- Experience – We have many years’ experience and have help thousands of personal injury victims during this time. All you have to do is see what previous clients have said about our service. We are sure you will be impressed.
If you want to make a claim, we can help you to get the compensation you deserve. We will also happily answer any questions you may have about workplace incidents and the claims process and we can give you accident at work examples. You can reach us on 0800 073 8804.
This line is open seven days per week. Alternatively, you can use the live chat feature on our website, fill in the contact form, or send an email. No matter how you choose to get in touch, you can be sure of 100 percent confidentiality at all times.
Hopefully, you have found this guide useful on your quest for more information. If you need any further advice, see below.
GOV – Accidents at Work – You can use this link to the Accident at Work Gov UK website to find out more about reporting accidents and incidents in the workplace.
HSE – Work health and safety statistics – This page on the Health and Safety Executive website gives you access to the organisation’s latest statistics on reported work accidents.
Health and Safety at Work etc. Act 1974 – Here you can read a piece of legislation which is crucial to providing employees with legally-required protection while at work.
Accident at work claim guide – You can also read this comprehensive guide on workplace accident claims.
Manual handling accidents claims guide – This guide explores how you may be able to claim compensation if you’re harmed by manual handling due to another party’s negligence.
Back injury at work claim guide – Check out this guide to learn more about potentially claiming for a back injury which occurred while working.
More Useful Guides
- Suing Your Employer While Employed
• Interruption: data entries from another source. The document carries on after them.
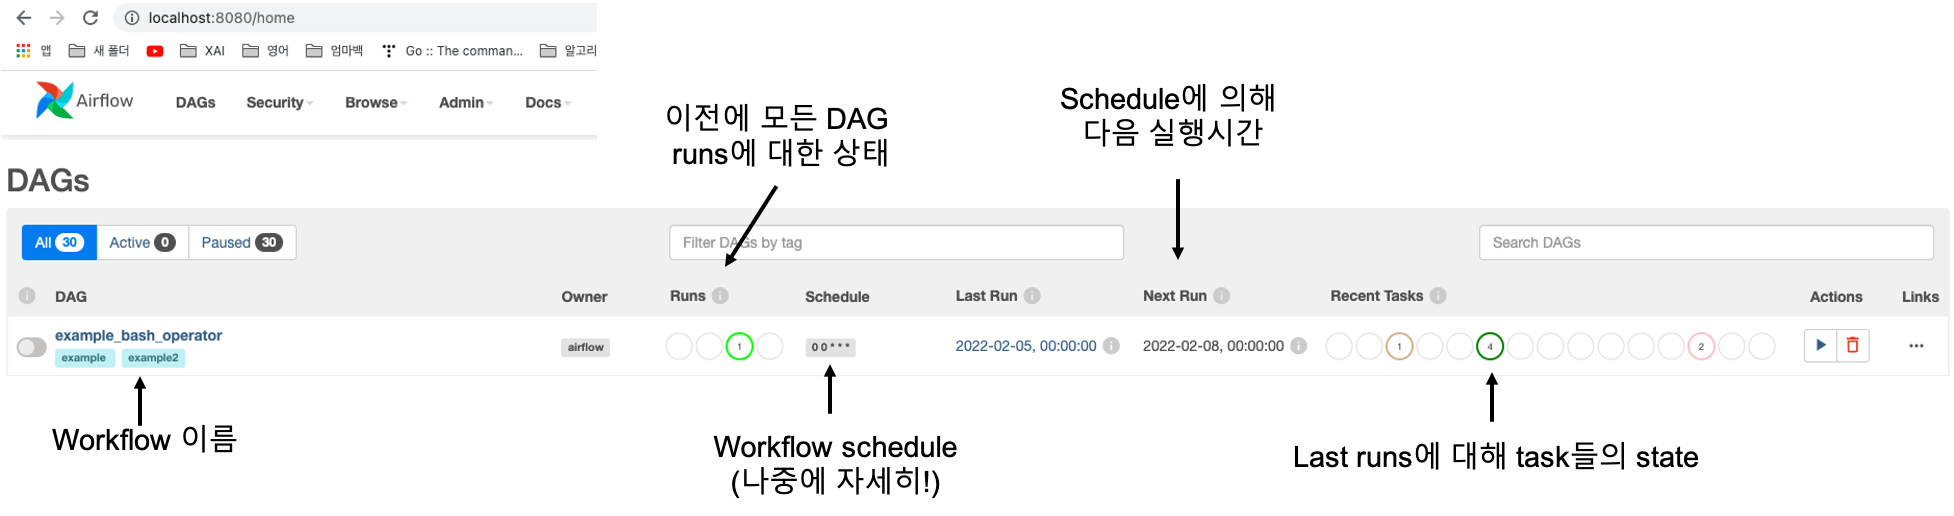
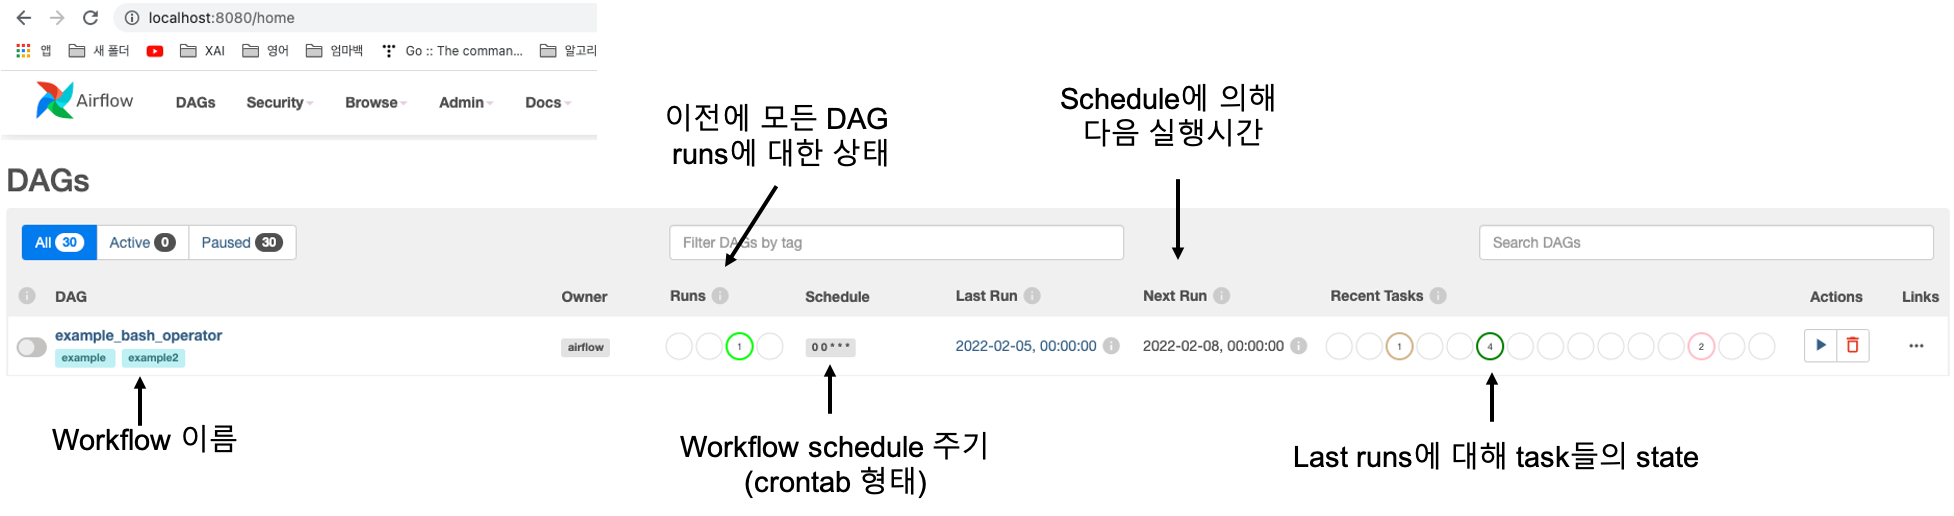
Update files

Changed region(s): [[0.3434, 0.8372, 0.4995, 0.9612]]

diff --git a/_posts/2022-01-25-Airflow1.md b/_posts/2022-01-25-Airflow1.md
@@ -142,8 +142,7 @@ Admin계정으로 user를 생성하였고 username과 password는 동일하게 a
 ![1](https://da2so.github.io/assets/post_img/2022-01-25-Airflow1/11.png){: .mx-auto.d-block width="80%" :}
 
 
-위 그림에서 DAG의 example과 각 column이 의미하는 내용을 적어놓았습니다. 그리고 example_bash_operator를 클릭하고 'Graph'라는 menu선택을 하면 다음과 같이 해당 workflow의 DAG를 확인가능합니다.
-
+위 그림에서 DAG의 example과 각 column이 의미하는 내용을 적어놓았습니다. schedule부분에서 crontab형태로 나타내며 [해당 사이트](https://crontab.guru/)에서 의미를 파악하시면 될것같습니다. 다음과 같은 그리고 example_bash_operator를 클릭하고 'Graph'라는 menu선택을 하면 다음과 같이 해당 workflow의 DAG를 확인가능합니다. 해당 example들은 db initialize를 통해 생성된 것이며 <span style="color:DodgerBlue">airflow dags list</span>명령어를 통하여 webserver에서 보이는 example들을 terminal에서 볼 수 있습니다. 
 
 
 ![1](https://da2so.github.io/assets/post_img/2022-01-25-Airflow1/13.png){: .mx-auto.d-block width="80%" :}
- How Much Compensation For a Injury Claim Against a Another Employee or Work Colleague?
Frequently Asked Questions – Recording Injuries At Work
In this final section of our guide on how to report injuries in the workplace, we’ve answered some frequently asked questions related to this topic.
Tips on recording injuries at work
Our advisors can provide more tips on recording injuries at work, and can offer further steps you could take to strengthen your claim.
Who records injuries at work?
The person responsible for recording an injury at work can vary. It will depend on the circumstances of the incident which caused an injury. However, it is ‘responsible persons’ such as an employer or someone in charge of the work premises who should record an injury if it needs to be reported under RIDDOR.
Why is it important to report accidents in the workplace?
Employers have a legal duty to report certain injuries which may occur under RIDDOR. Also, under legislation such as the Health and Safety at Work etc. Act 1974 employers need to follow the duty of care they owe their employees to protect them from preventable harm. Recording and responding to any accidents that occur makes up part of this duty. Furthermore, if you are injured in a work accident that wasn’t your fault, then a report of it could potentially be used as evidence that allows you to claim.
If you would like to speak to an adviser about recording injuries at work and potentially claiming for such injuries, contact Legal Expert today.